▸ Task goal:
For each entry, return the text exactly and omit any image.

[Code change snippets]
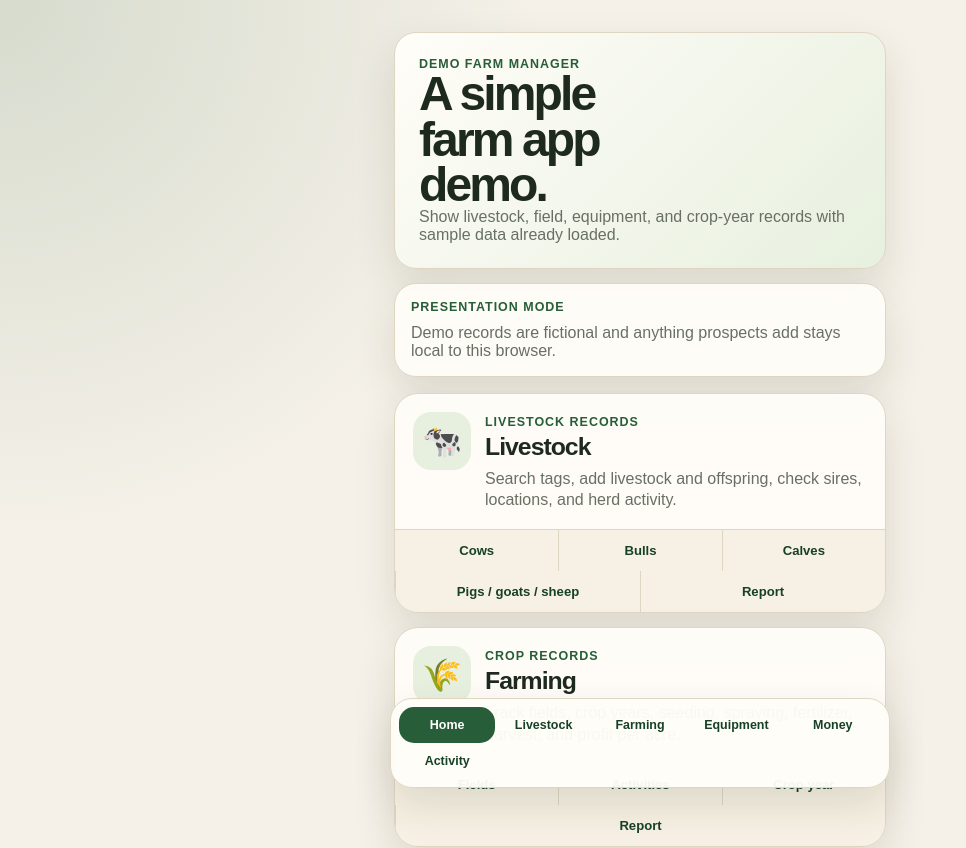
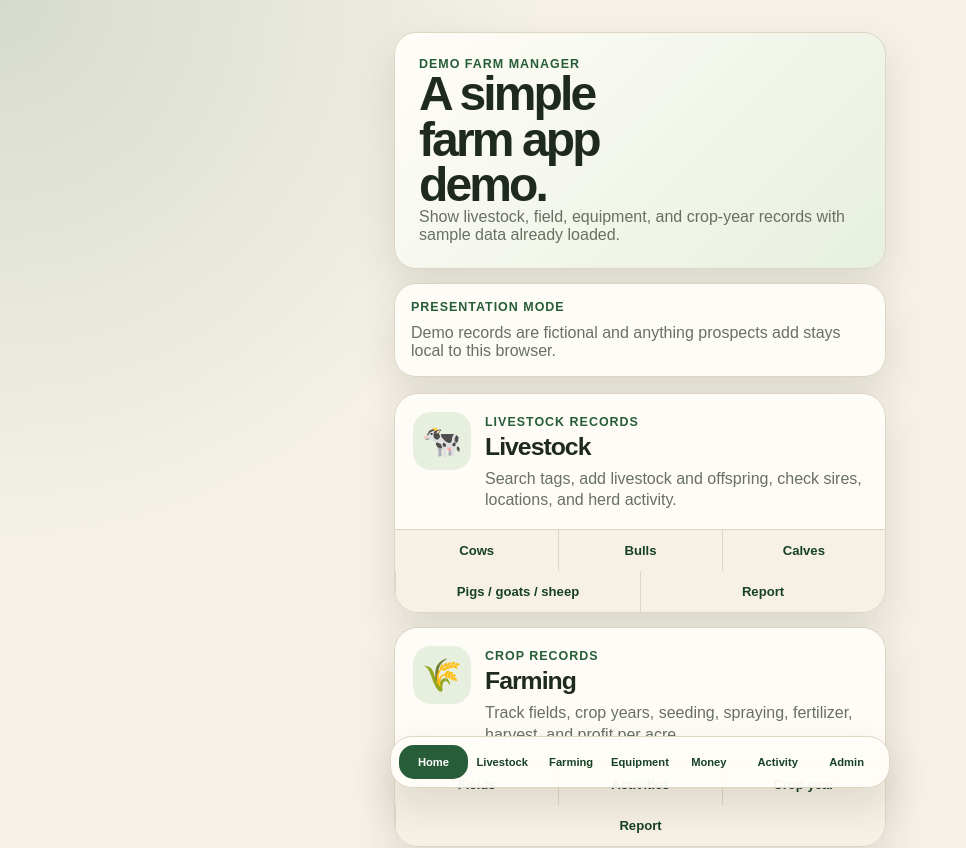
Before and after one commit to duanegraber/Demo-farming-app, a Next.js app: page / in a window 1280 px wide. Shown: the top 848 px of the page, without its empty margins (0-966 px from the left). Built offline with nearby package versions, Linux system fonts and the light colour scheme; no server answers.

Commit message:
Restore admin bottom nav link

```diff
--- a/src/app/components/BottomNav.js
+++ b/src/app/components/BottomNav.js
@@ -10,6 +10,7 @@ const links = [
   { href: "/equipment", label: "Equipment" },
   { href: "/finance", label: "Money" },
   { href: "/activity", label: "Activity" },
+  { href: "/admin", label: "Admin" },
 ];
 
 export default function BottomNav() {
--- a/src/app/globals.css
+++ b/src/app/globals.css
@@ -342,7 +342,7 @@ textarea {
   transform: translateX(-50%);
   z-index: 5;
   display: grid;
-  grid-template-columns: repeat(5, 1fr);
+  grid-template-columns: repeat(7, minmax(0, 1fr));
   width: min(calc(100% - 24px), 500px);
   padding: 8px;
   border: 1px solid var(--border);
@@ -352,10 +352,10 @@ textarea {
 }
 
 .bottom-nav a {
-  padding: 11px 6px;
+  padding: 11px 4px;
   border-radius: 15px;
   color: var(--green-dark);
-  font-size: 0.78rem;
+  font-size: 0.7rem;
   font-weight: 900;
   text-align: center;
 }
```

▸ Result for this task:
Before and after one commit to duanegraber/Demo-farming-app, a Next.js app: page / in a window 1280 px wide. Shown: the top 848 px of the page, without its empty margins (0-966 px from the left). Built offline with nearby package versions, Linux system fonts and the light colour scheme; no server answers.

Commit message:
Restore admin bottom nav link

```diff
--- a/src/app/components/BottomNav.js
+++ b/src/app/components/BottomNav.js
@@ -10,6 +10,7 @@ const links = [
   { href: "/equipment", label: "Equipment" },
   { href: "/finance", label: "Money" },
   { href: "/activity", label: "Activity" },
+  { href: "/admin", label: "Admin" },
 ];
 
 export default function BottomNav() {
--- a/src/app/globals.css
+++ b/src/app/globals.css
@@ -342,7 +342,7 @@ textarea {
   transform: translateX(-50%);
   z-index: 5;
   display: grid;
-  grid-template-columns: repeat(5, 1fr);
+  grid-template-columns: repeat(7, minmax(0, 1fr));
   width: min(calc(100% - 24px), 500px);
   padding: 8px;
   border: 1px solid var(--border);
@@ -352,10 +352,10 @@ textarea {
 }
 
 .bottom-nav a {
-  padding: 11px 6px;
+  padding: 11px 4px;
   border-radius: 15px;
   color: var(--green-dark);
-  font-size: 0.78rem;
+  font-size: 0.7rem;
   font-weight: 900;
   text-align: center;
 }
```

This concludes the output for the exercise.